What has some concerned about further upside for health care stocks and ETFs is the aforementioned frothy valuations for the biotech sub-sector. Some may even be focusing on the fact that IBB has been one of the 10 best non-leveraged ETFs of any type for three consecutive years, reasoning that the largest biotech fund needs to run out of steam at some point. [One Biotech ETF Standout]
There is no denying that biotech stocks are expensive, but consider this: The combined P/E ratios of Biogen (NasdaqGM: BIIB), Amgen (NasdaqGM: AMGN), Gilead (NasdaqGM: GILD), Celgene (Nasdaq: CELG) and Regeneron (NasdaqGM: REGN) – roughly 37% of the Nasdaq Biotechnology Index’s weight – is nearly 239.
Said another way, the combined P/E of those stocks is barely above that of Netflix (NasdaqGM: NFLX) and not even half that of Amazon (NasdaqGM: AMZN). Amazon trades at over 84 times forward earnings, or nearly double Regeneron’s forward P/E.
No, the comparison of biotech to consumer discretionary stocks is not apples-to-apples. And yes, biotech is expensive, but maybe, just maybe the premium is justified. Perhaps it is trite to say, but Amazon and Netflix are developed world indulgences while the holdings in biotech ETFs are attempting to make products that improve and save lives.
That might be an inconvenient truth to some, but it could also explain why Amazon’s 95.8% two-year gain looks paltry compared to the 116.3% gained by IBB over the same period.
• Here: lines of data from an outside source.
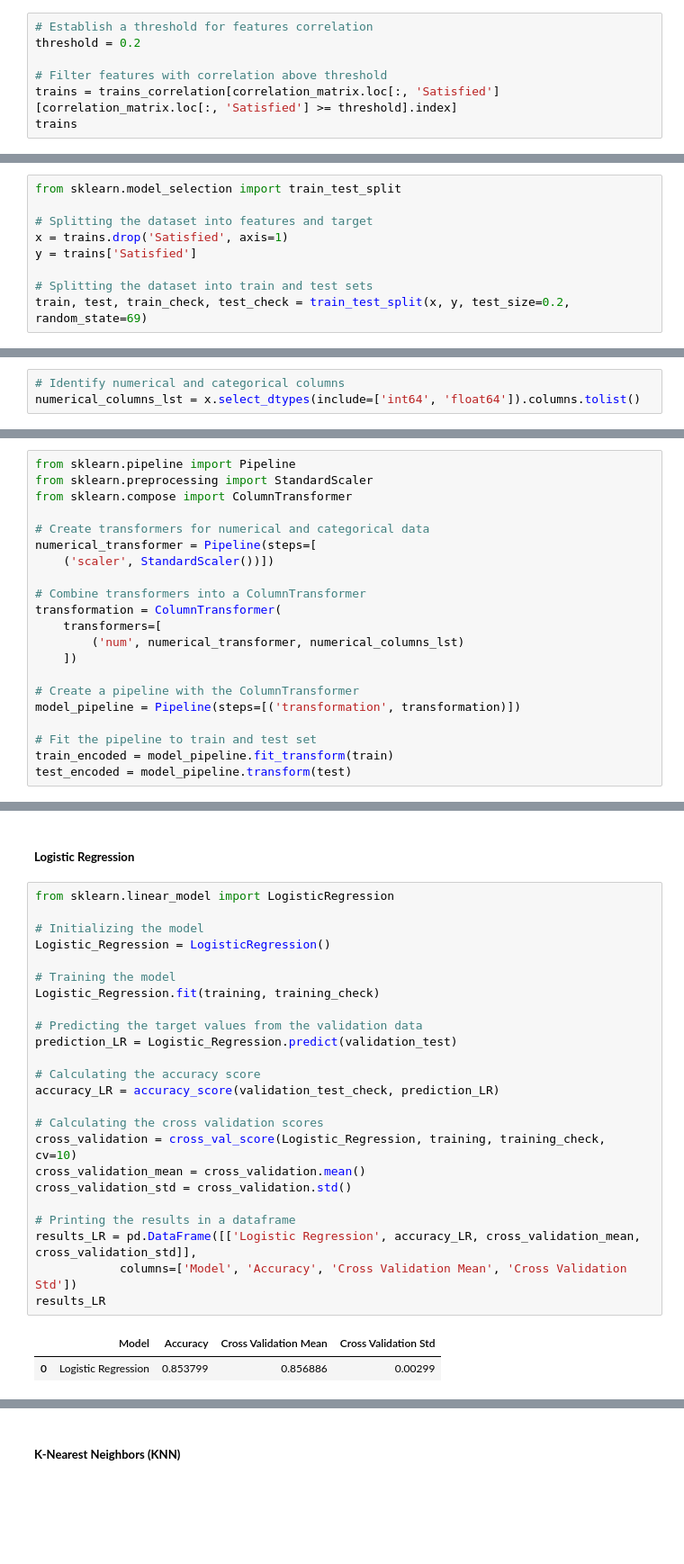
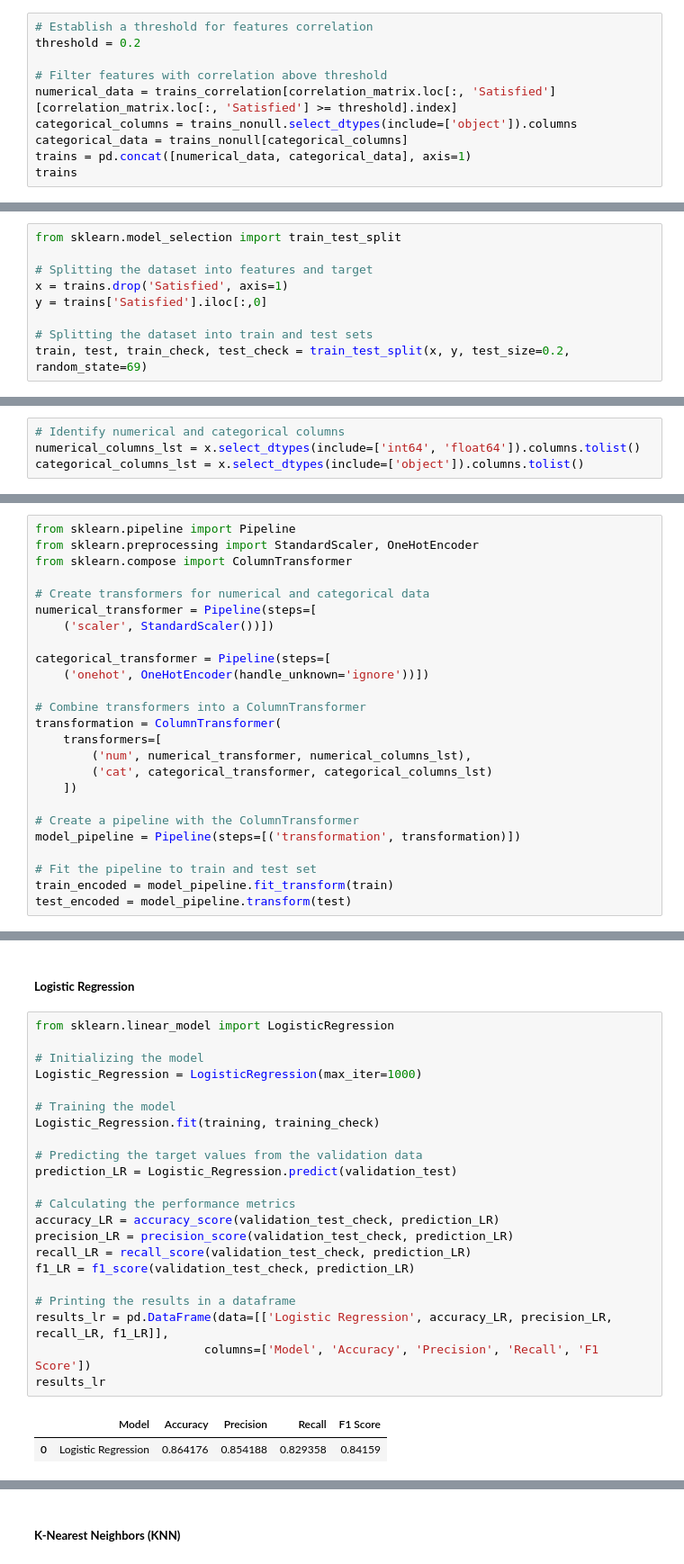
Before and after one commit to Chargent/Trains-Customers-Satisfaction-Machine-Learning-Project, a Jupyter notebook: main.ipynb, the cells around one changed output, grey strips where cells are left out. Shown at 90% size. Saved outputs shown, nothing was run; the diff lists cells and outputs as text; blank space fills up the shorter version.

```diff
--- a/main.ipynb
+++ b/main.ipynb
@@ -379,7 +376,10 @@ By looking at the correlation results we can now simplify the features of the mo
 threshold = 0.2
 
 # Filter features with correlation above threshold
-trains = trains_correlation[correlation_matrix.loc[:, 'Satisfied'][correlation_matrix.loc[:, 'Satisfied'] >= threshold].index]
+numerical_data = trains_correlation[correlation_matrix.loc[:, 'Satisfied'][correlation_matrix.loc[:, 'Satisfied'] >= threshold].index]
+categorical_columns = trains_nonull.select_dtypes(include=['object']).columns
+categorical_data = trains_nonull[categorical_columns]
+trains = pd.concat([numerical_data, categorical_data], axis=1)
 trains
 # %% [output]
 |  | Legroom Service Rating | Onboard General Rating | Food'n'Drink Rating | Onboard WiFi Rating | Checkin Rating | ... |
@@ -417,7 +417,7 @@ from sklearn.model_selection import train_test_split
 
 # Splitting the dataset into features and target
 x = trains.drop('Satisfied', axis=1)
-y = trains['Satisfied']
+y = trains['Satisfied'].iloc[:,0]
 
 # Splitting the dataset into train and test sets
 train, test, train_check, test_check = train_test_split(x, y, test_size=0.2, random_state=69)
@@ -430,21 +430,26 @@ To prepare the data this process adjusts the range of different features to a st
 # %%
 # Identify numerical and categorical columns
 numerical_columns_lst = x.select_dtypes(include=['int64', 'float64']).columns.tolist()
+categorical_columns_lst = x.select_dtypes(include=['object']).columns.tolist()
 # %% [markdown]
 Here we set up a Pipeline that sets up a scaler to standardize the data.
 # %%
 from sklearn.pipeline import Pipeline
-from sklearn.preprocessing import StandardScaler
+from sklearn.preprocessing import StandardScaler, OneHotEncoder
 from sklearn.compose import ColumnTransformer
 
 # Create transformers for numerical and categorical data
 numerical_transformer = Pipeline(steps=[
     ('scaler', StandardScaler())])
 
+categorical_transformer = Pipeline(steps=[
+    ('onehot', OneHotEncoder(handle_unknown='ignore'))])
+
 # Combine transformers into a ColumnTransformer
 transformation = ColumnTransformer(
     transformers=[
-        ('num', numerical_transformer, numerical_columns_lst)
+        ('num', numerical_transformer, numerical_columns_lst),
+        ('cat', categorical_transformer, categorical_columns_lst)
     ])
 
 # Create a pipeline with the ColumnTransformer
@@ -510,27 +518,25 @@ By using both accuracy score and cross-validation, we can gain comprehensive ins
 # %%
 from sklearn.linear_model import LogisticRegression
 
 # Initializing the model
-Logistic_Regression = LogisticRegression()
+Logistic_Regression = LogisticRegression(max_iter=1000)
 
 # Training the model
 Logistic_Regression.fit(training, training_check)
 
 # Predicting the target values from the validation data
 prediction_LR = Logistic_Regression.predict(validation_test)
 
-# Calculating the accuracy score
+# Calculating the performance metrics
 accuracy_LR = accuracy_score(validation_test_check, prediction_LR)
-
-# Calculating the cross validation scores
-cross_validation = cross_val_score(Logistic_Regression, training, training_check, cv=10)
-cross_validation_mean = cross_validation.mean()
-cross_validation_std = cross_validation.std()
+precision_LR = precision_score(validation_test_check, prediction_LR)
+recall_LR = recall_score(validation_test_check, prediction_LR)
+f1_LR = f1_score(validation_test_check, prediction_LR)
 
 # Printing the results in a dataframe
-results_LR = pd.DataFrame([['Logistic Regression', accuracy_LR, cross_validation_mean, cross_validation_std]],
-            columns=['Model', 'Accuracy', 'Cross Validation Mean', 'Cross Validation Std'])
-results_LR
+results_lr = pd.DataFrame(data=[['Logistic Regression', accuracy_LR, precision_LR, recall_LR, f1_LR]],
+                        columns=['Model', 'Accuracy', 'Precision', 'Recall', 'F1 Score'])
+results_lr
 # %% [output]
-|  | Model | Accuracy | Cross Validation Mean | Cross Validation Std |
-| 0 | Logistic Regression | 0.853799 | 0.856886 | 0.00299 |
+|  | Model | Accuracy | Precision | Recall | F1 Score |
+| 0 | Logistic Regression | 0.864176 | 0.854188 | 0.829358 | 0.84159 |
```
Also changed, not shown: parts of 18 cells of this notebook.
That is not some crazy, one-off example, either. Over the past three years, XLV is up almost 91% while the NASDAQ 100 is up about 59%. [Health Care Delivering as Other Sectors Lag]
Health Care Select Sector SPDR Fund